**DIRECTIONS FOR THIS TASK:** Would you retype the whole listing verbatim, keeping pictures out of it?
☆ ☆ ☆ ☆ ☆
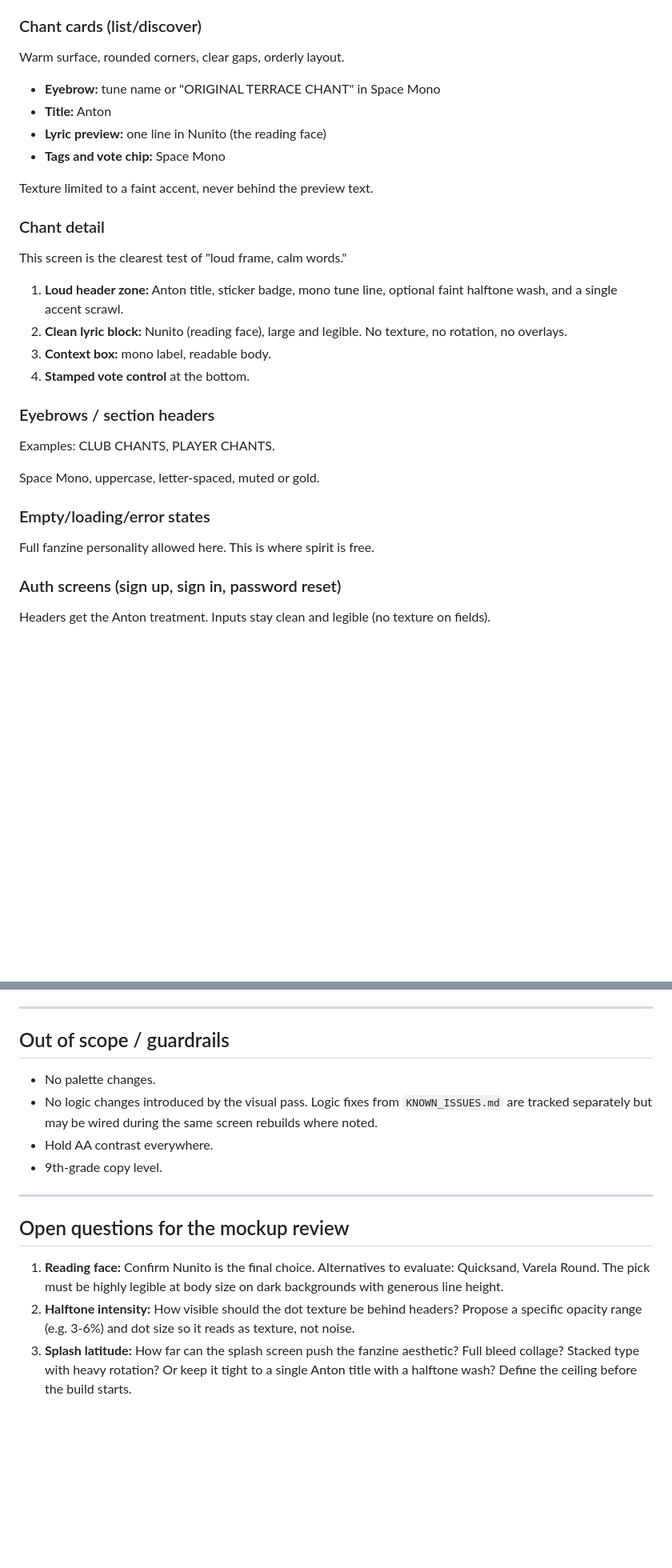
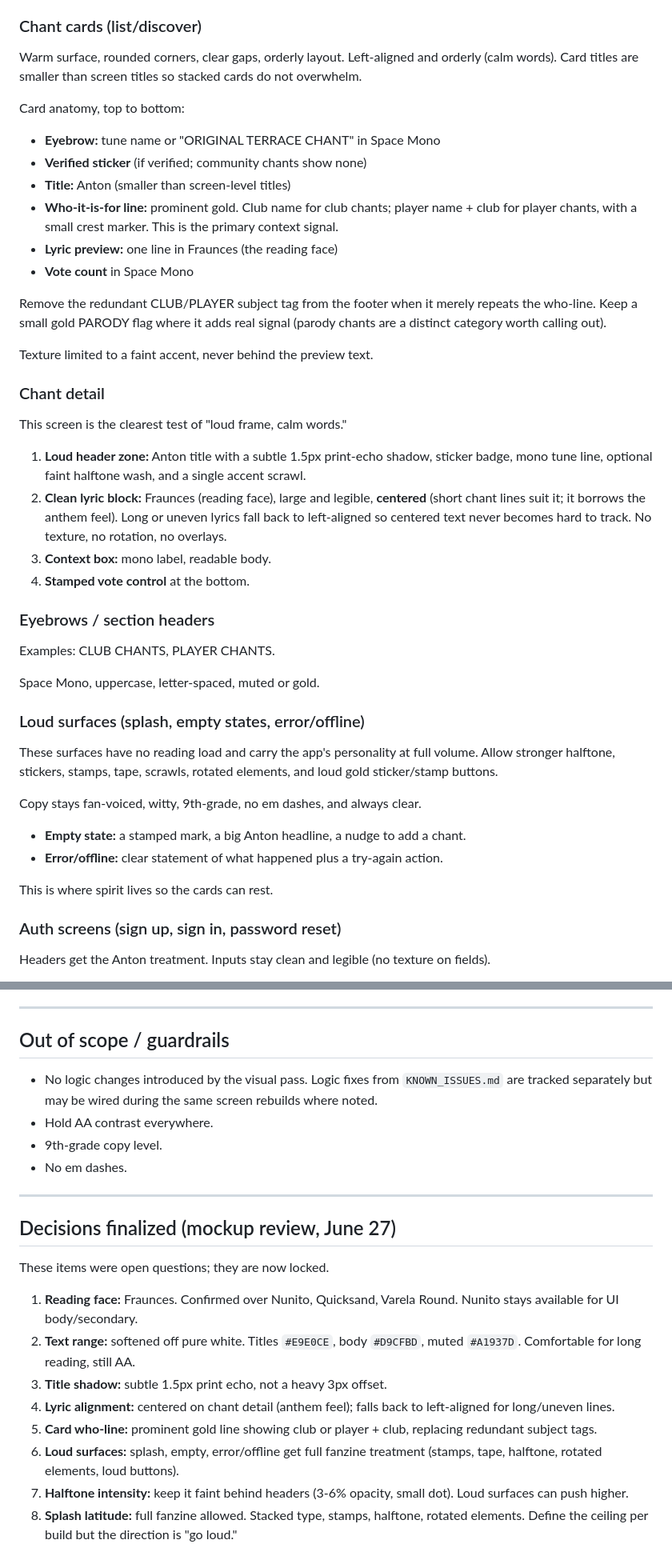
Before and after one commit to andrewbolaji/Chants, a Markdown page: docs/DESIGN_DIRECTION_V2.md, 2 parts joined by grey strips. Shown at 80% size. Rendered like a GitHub page; blank space fills up the shorter version.

```diff
--- a/docs/DESIGN_DIRECTION_V2.md
+++ b/docs/DESIGN_DIRECTION_V2.md
@@ -115,12 +128,24 @@ issue in `docs/KNOWN_ISSUES.md`). Highlighted state when the user has voted.
 
 ### Chant cards (list/discover)
 
-Warm surface, rounded corners, clear gaps, orderly layout.
+Warm surface, rounded corners, clear gaps, orderly layout. Left-aligned and
+orderly (calm words). Card titles are smaller than screen titles so stacked
+cards do not overwhelm.
+
+Card anatomy, top to bottom:
 
 - **Eyebrow:** tune name or "ORIGINAL TERRACE CHANT" in Space Mono
-- **Title:** Anton
-- **Lyric preview:** one line in Nunito (the reading face)
-- **Tags and vote chip:** Space Mono
+- **Verified sticker** (if verified; community chants show none)
+- **Title:** Anton (smaller than screen-level titles)
+- **Who-it-is-for line:** prominent gold. Club name for club chants; player
+  name + club for player chants, with a small crest marker. This is the
+  primary context signal.
+- **Lyric preview:** one line in Fraunces (the reading face)
+- **Vote count** in Space Mono
+
+Remove the redundant CLUB/PLAYER subject tag from the footer when it merely
+repeats the who-line. Keep a small gold PARODY flag where it adds real
+signal (parody chants are a distinct category worth calling out).
 
 Texture limited to a faint accent, never behind the preview text.
 
@@ -128,10 +153,13 @@ Texture limited to a faint accent, never behind the preview text.
 
 This screen is the clearest test of "loud frame, calm words."
 
-1. **Loud header zone:** Anton title, sticker badge, mono tune line,
-   optional faint halftone wash, and a single accent scrawl.
-2. **Clean lyric block:** Nunito (reading face), large and legible. No
-   texture, no rotation, no overlays.
+1. **Loud header zone:** Anton title with a subtle 1.5px print-echo shadow,
+   sticker badge, mono tune line, optional faint halftone wash, and a single
+   accent scrawl.
+2. **Clean lyric block:** Fraunces (reading face), large and legible,
+   **centered** (short chant lines suit it; it borrows the anthem feel).
+   Long or uneven lyrics fall back to left-aligned so centered text never
+   becomes hard to track. No texture, no rotation, no overlays.
 3. **Context box:** mono label, readable body.
 4. **Stamped vote control** at the bottom.
 
@@ -141,9 +169,20 @@ Examples: CLUB CHANTS, PLAYER CHANTS.
 
 Space Mono, uppercase, letter-spaced, muted or gold.
 
-### Empty/loading/error states
+### Loud surfaces (splash, empty states, error/offline)
 
-Full fanzine personality allowed here. This is where spirit is free.
+These surfaces have no reading load and carry the app's personality at full
+volume. Allow stronger halftone, stickers, stamps, tape, scrawls, rotated
+elements, and loud gold sticker/stamp buttons.
+
+Copy stays fan-voiced, witty, 9th-grade, no em dashes, and always clear.
+
+- **Empty state:** a stamped mark, a big Anton headline, a nudge to add a
+  chant.
+- **Error/offline:** clear statement of what happened plus a try-again
+  action.
+
+This is where spirit lives so the cards can rest.
 
 ### Auth screens (sign up, sign in, password reset)
 
@@ -178,24 +217,32 @@ Each must honor the texture map above.
 
 ## Out of scope / guardrails
 
-- No palette changes.
 - No logic changes introduced by the visual pass. Logic fixes from
   `KNOWN_ISSUES.md` are tracked separately but may be wired during the same
   screen rebuilds where noted.
 - Hold AA contrast everywhere.
 - 9th-grade copy level.
+- No em dashes.
 
 ---
 
-## Open questions for the mockup review
+## Decisions finalized (mockup review, June 27)
 
-1. **Reading face:** Confirm Nunito is the final choice. Alternatives to
-   evaluate: Quicksand, Varela Round. The pick must be highly legible at
-   body size on dark backgrounds with generous line height.
-2. **Halftone intensity:** How visible should the dot texture be behind
-   headers? Propose a specific opacity range (e.g. 3-6%) and dot size so
-   it reads as texture, not noise.
-3. **Splash latitude:** How far can the splash screen push the fanzine
-   aesthetic? Full bleed collage? Stacked type with heavy rotation? Or keep
-   it tight to a single Anton title with a halftone wash? Define the
-   ceiling before the build starts.
+These items were open questions; they are now locked.
+
+1. **Reading face:** Fraunces. Confirmed over Nunito, Quicksand, Varela
+   Round. Nunito stays available for UI body/secondary.
+2. **Text range:** softened off pure white. Titles `#E9E0CE`, body
+   `#D9CFBD`, muted `#A1937D`. Comfortable for long reading, still AA.
+3. **Title shadow:** subtle 1.5px print echo, not a heavy 3px offset.
+4. **Lyric alignment:** centered on chant detail (anthem feel); falls back
+   to left-aligned for long/uneven lines.
+5. **Card who-line:** prominent gold line showing club or player + club,
+   replacing redundant subject tags.
+6. **Loud surfaces:** splash, empty, error/offline get full fanzine
+   treatment (stamps, tape, halftone, rotated elements, loud buttons).
+7. **Halftone intensity:** keep it faint behind headers (3-6% opacity,
+   small dot). Loud surfaces can push higher.
+8. **Splash latitude:** full fanzine allowed. Stacked type, stamps,
+   halftone, rotated elements. Define the ceiling per build but the
+   direction is "go loud."
```
Also changed, not shown: other parts of docs/DESIGN_DIRECTION_V2.md (+31 -18 lines).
☆ ☆ ☆ ☆ ☆
**OUTPUT:**
Before and after one commit to andrewbolaji/Chants, a Markdown page: docs/DESIGN_DIRECTION_V2.md, 2 parts joined by grey strips. Shown at 80% size. Rendered like a GitHub page; blank space fills up the shorter version.

```diff
--- a/docs/DESIGN_DIRECTION_V2.md
+++ b/docs/DESIGN_DIRECTION_V2.md
@@ -115,12 +128,24 @@ issue in `docs/KNOWN_ISSUES.md`). Highlighted state when the user has voted.
 
 ### Chant cards (list/discover)
 
-Warm surface, rounded corners, clear gaps, orderly layout.
+Warm surface, rounded corners, clear gaps, orderly layout. Left-aligned and
+orderly (calm words). Card titles are smaller than screen titles so stacked
+cards do not overwhelm.
+
+Card anatomy, top to bottom:
 
 - **Eyebrow:** tune name or "ORIGINAL TERRACE CHANT" in Space Mono
-- **Title:** Anton
-- **Lyric preview:** one line in Nunito (the reading face)
-- **Tags and vote chip:** Space Mono
+- **Verified sticker** (if verified; community chants show none)
+- **Title:** Anton (smaller than screen-level titles)
+- **Who-it-is-for line:** prominent gold. Club name for club chants; player
+  name + club for player chants, with a small crest marker. This is the
+  primary context signal.
+- **Lyric preview:** one line in Fraunces (the reading face)
+- **Vote count** in Space Mono
+
+Remove the redundant CLUB/PLAYER subject tag from the footer when it merely
+repeats the who-line. Keep a small gold PARODY flag where it adds real
+signal (parody chants are a distinct category worth calling out).
 
 Texture limited to a faint accent, never behind the preview text.
 
@@ -128,10 +153,13 @@ Texture limited to a faint accent, never behind the preview text.
 
 This screen is the clearest test of "loud frame, calm words."
 
-1. **Loud header zone:** Anton title, sticker badge, mono tune line,
-   optional faint halftone wash, and a single accent scrawl.
-2. **Clean lyric block:** Nunito (reading face), large and legible. No
-   texture, no rotation, no overlays.
+1. **Loud header zone:** Anton title with a subtle 1.5px print-echo shadow,
+   sticker badge, mono tune line, optional faint halftone wash, and a single
+   accent scrawl.
+2. **Clean lyric block:** Fraunces (reading face), large and legible,
+   **centered** (short chant lines suit it; it borrows the anthem feel).
+   Long or uneven lyrics fall back to left-aligned so centered text never
+   becomes hard to track. No texture, no rotation, no overlays.
 3. **Context box:** mono label, readable body.
 4. **Stamped vote control** at the bottom.
 
@@ -141,9 +169,20 @@ Examples: CLUB CHANTS, PLAYER CHANTS.
 
 Space Mono, uppercase, letter-spaced, muted or gold.
 
-### Empty/loading/error states
+### Loud surfaces (splash, empty states, error/offline)
 
-Full fanzine personality allowed here. This is where spirit is free.
+These surfaces have no reading load and carry the app's personality at full
+volume. Allow stronger halftone, stickers, stamps, tape, scrawls, rotated
+elements, and loud gold sticker/stamp buttons.
+
+Copy stays fan-voiced, witty, 9th-grade, no em dashes, and always clear.
+
+- **Empty state:** a stamped mark, a big Anton headline, a nudge to add a
+  chant.
+- **Error/offline:** clear statement of what happened plus a try-again
+  action.
+
+This is where spirit lives so the cards can rest.
 
 ### Auth screens (sign up, sign in, password reset)
 
@@ -178,24 +217,32 @@ Each must honor the texture map above.
 
 ## Out of scope / guardrails
 
-- No palette changes.
 - No logic changes introduced by the visual pass. Logic fixes from
   `KNOWN_ISSUES.md` are tracked separately but may be wired during the same
   screen rebuilds where noted.
 - Hold AA contrast everywhere.
 - 9th-grade copy level.
+- No em dashes.
 
 ---
 
-## Open questions for the mockup review
+## Decisions finalized (mockup review, June 27)
 
-1. **Reading face:** Confirm Nunito is the final choice. Alternatives to
-   evaluate: Quicksand, Varela Round. The pick must be highly legible at
-   body size on dark backgrounds with generous line height.
-2. **Halftone intensity:** How visible should the dot texture be behind
-   headers? Propose a specific opacity range (e.g. 3-6%) and dot size so
-   it reads as texture, not noise.
-3. **Splash latitude:** How far can the splash screen push the fanzine
-   aesthetic? Full bleed collage? Stacked type with heavy rotation? Or keep
-   it tight to a single Anton title with a halftone wash? Define the
-   ceiling before the build starts.
+These items were open questions; they are now locked.
+
+1. **Reading face:** Fraunces. Confirmed over Nunito, Quicksand, Varela
+   Round. Nunito stays available for UI body/secondary.
+2. **Text range:** softened off pure white. Titles `#E9E0CE`, body
+   `#D9CFBD`, muted `#A1937D`. Comfortable for long reading, still AA.
+3. **Title shadow:** subtle 1.5px print echo, not a heavy 3px offset.
+4. **Lyric alignment:** centered on chant detail (anthem feel); falls back
+   to left-aligned for long/uneven lines.
+5. **Card who-line:** prominent gold line showing club or player + club,
+   replacing redundant subject tags.
+6. **Loud surfaces:** splash, empty, error/offline get full fanzine
+   treatment (stamps, tape, halftone, rotated elements, loud buttons).
+7. **Halftone intensity:** keep it faint behind headers (3-6% opacity,
+   small dot). Loud surfaces can push higher.
+8. **Splash latitude:** full fanzine allowed. Stacked type, stamps,
+   halftone, rotated elements. Define the ceiling per build but the
+   direction is "go loud."
```
Also changed, not shown: other parts of docs/DESIGN_DIRECTION_V2.md (+31 -18 lines).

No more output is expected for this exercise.